(Reuters) - The International Monetary Fund can play a role in protecting the planet from environmental damage, IMF head Christine Lagarde said on Tuesday, as she highlighted how an analysis of the harmful effects of energy subsidies could act as a catalyst for action.
Lagarde's speech at the United Nations on Tuesday was the most direct example yet of the IMF's foray into focusing on climate change, after it published a research paper on energy subsidies in March.
"The IMF is not an environmental organization, but we can help here," Lagarde said, according to prepared remarks at a U.N. forum on sustainable development. "One example is by trying to shine a light on the murky cobweb of energy subsidies."
The IMF has made a bigger push in recent years to urge countries to rein in energy subsidies, which rarely help the most vulnerable people in a country and eat up valuable government money that could be better put to use for education or health care.
Lagarde said subsidies totaled nearly $2 trillion in 2011, or 2.5 percent of the world's GDP. The top three global subsidizers are the United States at $502 billion, China at $279 billion, and Russia at $116 billion.
"Taking action on this issue alone -- energy subsidies -- would be good for the budget, good for the economy, and good for the planet," she said.
The IMF analyzes the economies of each of its 188 members and offers advice on government budget and monetary policies. It is also a lender of last resort, tasked with supporting global financial stability.
In her speech, Lagarde said tackling economic instability is impossible without also addressing environmental damage and inequality, two areas the IMF has not traditionally focused on.
In remarks to journalists in August, Lagarde said lack of attention to climate change was one of two issues that kept her up at night. The other was high global unemployment.
The IMF plans to hold a joint seminar on climate change with the World Bank during their annual meetings in early October.
The poverty-fighting World Bank, a multilateral development lender, also wants more focus on the harmful effects of climate change.

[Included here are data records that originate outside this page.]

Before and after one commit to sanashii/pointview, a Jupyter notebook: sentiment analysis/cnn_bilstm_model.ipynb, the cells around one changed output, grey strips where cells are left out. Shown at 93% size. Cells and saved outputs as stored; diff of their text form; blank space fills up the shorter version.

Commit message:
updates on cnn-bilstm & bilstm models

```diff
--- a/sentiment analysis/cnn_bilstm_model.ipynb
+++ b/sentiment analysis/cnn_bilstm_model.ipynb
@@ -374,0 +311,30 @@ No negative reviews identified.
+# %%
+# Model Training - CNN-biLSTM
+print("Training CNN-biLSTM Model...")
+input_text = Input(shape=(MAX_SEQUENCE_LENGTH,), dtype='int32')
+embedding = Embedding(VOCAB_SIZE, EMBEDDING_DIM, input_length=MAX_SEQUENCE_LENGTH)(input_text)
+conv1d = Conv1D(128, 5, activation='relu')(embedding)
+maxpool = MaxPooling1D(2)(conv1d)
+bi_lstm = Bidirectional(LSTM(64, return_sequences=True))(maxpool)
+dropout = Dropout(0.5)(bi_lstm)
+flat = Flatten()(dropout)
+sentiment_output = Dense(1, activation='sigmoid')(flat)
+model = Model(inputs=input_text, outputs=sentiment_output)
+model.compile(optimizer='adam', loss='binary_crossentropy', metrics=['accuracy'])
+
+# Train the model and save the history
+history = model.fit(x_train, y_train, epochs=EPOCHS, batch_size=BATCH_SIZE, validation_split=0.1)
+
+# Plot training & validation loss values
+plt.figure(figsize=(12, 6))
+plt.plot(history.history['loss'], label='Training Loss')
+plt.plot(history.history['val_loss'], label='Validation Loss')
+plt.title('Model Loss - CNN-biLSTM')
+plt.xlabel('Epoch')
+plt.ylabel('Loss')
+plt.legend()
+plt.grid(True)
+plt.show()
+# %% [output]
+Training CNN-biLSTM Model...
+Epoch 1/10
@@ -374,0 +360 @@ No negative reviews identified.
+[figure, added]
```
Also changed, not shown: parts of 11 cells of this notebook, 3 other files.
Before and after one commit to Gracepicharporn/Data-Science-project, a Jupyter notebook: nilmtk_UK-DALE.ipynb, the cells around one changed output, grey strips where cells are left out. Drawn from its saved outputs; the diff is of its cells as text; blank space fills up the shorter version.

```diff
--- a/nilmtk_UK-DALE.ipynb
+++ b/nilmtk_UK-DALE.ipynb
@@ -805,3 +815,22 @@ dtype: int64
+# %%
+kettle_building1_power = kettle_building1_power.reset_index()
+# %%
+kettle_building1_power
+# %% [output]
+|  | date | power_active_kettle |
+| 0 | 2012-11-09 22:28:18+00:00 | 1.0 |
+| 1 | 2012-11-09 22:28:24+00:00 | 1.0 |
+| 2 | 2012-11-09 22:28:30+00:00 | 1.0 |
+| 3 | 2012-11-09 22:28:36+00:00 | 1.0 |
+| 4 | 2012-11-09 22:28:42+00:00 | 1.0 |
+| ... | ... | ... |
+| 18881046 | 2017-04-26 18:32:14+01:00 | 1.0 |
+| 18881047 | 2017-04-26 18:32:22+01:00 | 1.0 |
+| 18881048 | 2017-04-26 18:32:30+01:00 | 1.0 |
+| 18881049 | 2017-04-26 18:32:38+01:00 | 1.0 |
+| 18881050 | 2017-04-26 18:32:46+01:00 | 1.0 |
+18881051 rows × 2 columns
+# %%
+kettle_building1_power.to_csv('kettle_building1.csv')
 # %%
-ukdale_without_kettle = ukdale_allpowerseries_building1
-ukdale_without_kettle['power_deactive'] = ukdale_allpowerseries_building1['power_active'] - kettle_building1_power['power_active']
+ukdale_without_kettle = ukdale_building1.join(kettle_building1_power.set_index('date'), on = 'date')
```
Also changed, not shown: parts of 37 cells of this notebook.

It says a warmer world will hurt the poor and developing countries most of all.
(Reporting by Anna Yukhananov in Washington; Editing by Leslie Adler)